En EspaŅol

Q. Who is Mr. Smarty Plants?

A: There are those who suspect Wildflower Center volunteers are the culpable and capable culprits. Yet, others think staff members play some, albeit small, role. You can torture us with your plant questions, but we will never reveal the Green Guru's secret identity.

Help us grow by giving to the Plant Database Fund or by becoming a member

Did you know you can access the Native Plant Information Network with your web-enabled smartphone?

Share

Ask Mr. Smarty Plants

Ask Mr. Smarty Plants is a free service provided by the staff and volunteers at the Lady Bird Johnson Wildflower Center.

Search Smarty Plants
    
 
See a list of all Smarty Plants questions
Can't find the answer in our existing FAQs, submit a question to Mr. Smarty Plants.
Need help with plant identification, visit the plant identification page.
 
rate this answer
Not Yet Rated

Wednesday - August 20, 2008

From: Ellaville , GA
Region: Southeast
Topic: Shrubs
Title: Evergreen shrubs as dust barrier in Georgia
Answered by: Barbara Medford

QUESTION:

Mr. Smarty Plants, I live on a dirt road in West Central Georgia. Could you recommend a fast growing, low maintenance evergreen shrub or small tree (that will not harm my horses or goats) that will form a barrier to block the dust from the dirt road? I have about 15 feet of space between the fence and the road.

ANSWER:

The dual needs of being evergreen and being non-toxic to horses and goats limited the choice pretty sharply. We found two shrubs that filled these requirements and one tree that could be left untrimmed at the base to help with the dust shelter. We have chosen plants native to Georgia, because they will be well-adapted to the environment, requiring less water, fertilizer and maintenance.

Gordonia lasianthus (loblolly bay)  

Morella cerifera (wax myrtle)

Magnolia grandiflora (southern magnolia)

None of these plants appeared on the following poisonous plant databases:

Poisonous Plants of Georgia

Cornell University Poisonous Plants Informational Database

University of Pennsylvania's Poisonous Plants Database

Texas Toxic Plants Database

One more caution on the plants you are considering. It sounds like they will be out in the country, probably without access to watering. Don't try to plant them until late Winter, when woody plants are most dormant. Even then, the new little plants are going to need some water and some attention. Hopefully, it will be rainy in Georgia then, and you won't have to make special arrangements; however, have alternative plans in place in case you hit a dry Winter.

 

From the Image Gallery

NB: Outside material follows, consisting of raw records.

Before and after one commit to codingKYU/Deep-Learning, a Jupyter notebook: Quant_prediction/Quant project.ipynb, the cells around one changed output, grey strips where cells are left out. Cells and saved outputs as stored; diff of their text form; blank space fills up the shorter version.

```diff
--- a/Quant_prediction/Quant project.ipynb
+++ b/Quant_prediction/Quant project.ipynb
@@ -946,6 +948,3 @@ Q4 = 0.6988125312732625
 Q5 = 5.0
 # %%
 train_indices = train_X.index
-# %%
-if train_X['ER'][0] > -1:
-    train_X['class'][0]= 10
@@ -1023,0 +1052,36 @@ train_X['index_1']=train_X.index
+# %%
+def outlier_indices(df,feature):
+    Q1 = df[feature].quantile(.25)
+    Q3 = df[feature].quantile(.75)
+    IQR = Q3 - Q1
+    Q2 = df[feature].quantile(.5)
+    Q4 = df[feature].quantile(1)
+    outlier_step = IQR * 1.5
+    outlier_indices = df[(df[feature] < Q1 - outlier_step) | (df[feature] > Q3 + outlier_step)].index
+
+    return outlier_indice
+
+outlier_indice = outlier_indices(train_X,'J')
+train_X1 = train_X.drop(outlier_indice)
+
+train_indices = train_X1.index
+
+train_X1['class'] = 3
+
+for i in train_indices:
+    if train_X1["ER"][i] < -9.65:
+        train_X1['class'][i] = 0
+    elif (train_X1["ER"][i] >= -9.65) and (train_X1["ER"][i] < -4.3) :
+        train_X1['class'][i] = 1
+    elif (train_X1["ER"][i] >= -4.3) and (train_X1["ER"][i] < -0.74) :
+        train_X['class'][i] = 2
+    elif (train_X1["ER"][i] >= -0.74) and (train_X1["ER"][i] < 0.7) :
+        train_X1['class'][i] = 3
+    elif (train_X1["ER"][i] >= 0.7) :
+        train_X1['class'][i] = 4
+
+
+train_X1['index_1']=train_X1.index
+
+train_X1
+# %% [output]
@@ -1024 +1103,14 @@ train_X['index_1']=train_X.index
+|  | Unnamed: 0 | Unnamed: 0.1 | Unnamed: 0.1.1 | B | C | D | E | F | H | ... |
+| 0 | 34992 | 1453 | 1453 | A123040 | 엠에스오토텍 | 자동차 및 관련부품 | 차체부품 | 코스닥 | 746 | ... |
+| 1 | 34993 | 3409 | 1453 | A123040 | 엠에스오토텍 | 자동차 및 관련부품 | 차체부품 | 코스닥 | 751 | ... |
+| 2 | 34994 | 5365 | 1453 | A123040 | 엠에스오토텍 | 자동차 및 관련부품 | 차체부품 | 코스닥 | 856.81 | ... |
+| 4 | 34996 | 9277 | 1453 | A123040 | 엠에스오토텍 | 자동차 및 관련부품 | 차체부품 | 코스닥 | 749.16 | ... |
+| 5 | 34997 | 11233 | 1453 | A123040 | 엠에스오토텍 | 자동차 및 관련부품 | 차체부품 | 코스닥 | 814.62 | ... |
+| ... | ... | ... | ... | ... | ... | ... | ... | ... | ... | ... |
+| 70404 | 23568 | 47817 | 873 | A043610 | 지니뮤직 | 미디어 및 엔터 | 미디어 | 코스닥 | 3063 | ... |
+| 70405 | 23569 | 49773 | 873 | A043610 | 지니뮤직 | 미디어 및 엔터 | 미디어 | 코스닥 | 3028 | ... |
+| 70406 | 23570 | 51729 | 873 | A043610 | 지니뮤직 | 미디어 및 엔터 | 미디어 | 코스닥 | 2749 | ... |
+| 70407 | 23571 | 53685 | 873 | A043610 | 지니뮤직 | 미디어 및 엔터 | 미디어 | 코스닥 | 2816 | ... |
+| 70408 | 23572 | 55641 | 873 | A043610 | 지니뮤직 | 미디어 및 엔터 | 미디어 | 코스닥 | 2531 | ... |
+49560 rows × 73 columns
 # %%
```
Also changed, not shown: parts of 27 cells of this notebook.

Gordonia
Gordonia lasianthus

Wax myrtle
Morella cerifera

Southern magnolia
Magnolia grandiflora

More Shrubs Questions

Planting shrubs and flowers under pine trees in New York
July 15, 2008 - We just started to plant flowers and the whole back side of our yard is pine trees. I was wondering what types of flowers can be planted under them, and what kind of plants or shrubs can be planted un...
view the full question and answer

Removal of non-native invasive Ligustrum japonica from Austin
February 14, 2012 - I bought a house that I am slowly turning into a native garden, but as a teacher, I have a really small budget. One entire border of my backyard (30 feet) was planted with evil Ligustrum japonica. I l...
view the full question and answer

Hot Sunny Planter Suggestions for Florida
March 05, 2013 - We have a large, raised, concrete planter (about 15' L x 2' W) separating us from our condo neighbor in Clearwater, FL. We would like suggestions for shrubs that tolerate full sun and hot conditions...
view the full question and answer

Evergreen for privacy screen in Northern California
October 19, 2012 - Hello, My neighbor just logged their property and we need a very quick growing evergreen shrub/tree (for privacy of ugly cabin) that grows to at least 10' -15' tall. We live in northern Cal. about ...
view the full question and answer

Need plants for privacy screen and noise reduction in Dallas.
January 07, 2015 - Our backyard is on the north side of our house and is adjacent to the south side of LBJ Freeway (I-635) in Dallas. TXDOT only constructed an 8' concrete wall along our portion of its expanded right-o...
view the full question and answer

Smarty Plants's Facebook profile Support the Wildflower Center by Donating Online or Becoming a Member today.

Mr. Smarty Plants wants you to be his Facebook friend. Click the Facebook icon to add yourself to Mr. Smarty Plants list of friends.
E-NEWSLETTER | BECOME A MEMBER | DONATE NOW | MEDIA | SITEMAP | STAFF
© 2015 Lady Bird Johnson Wildflower Center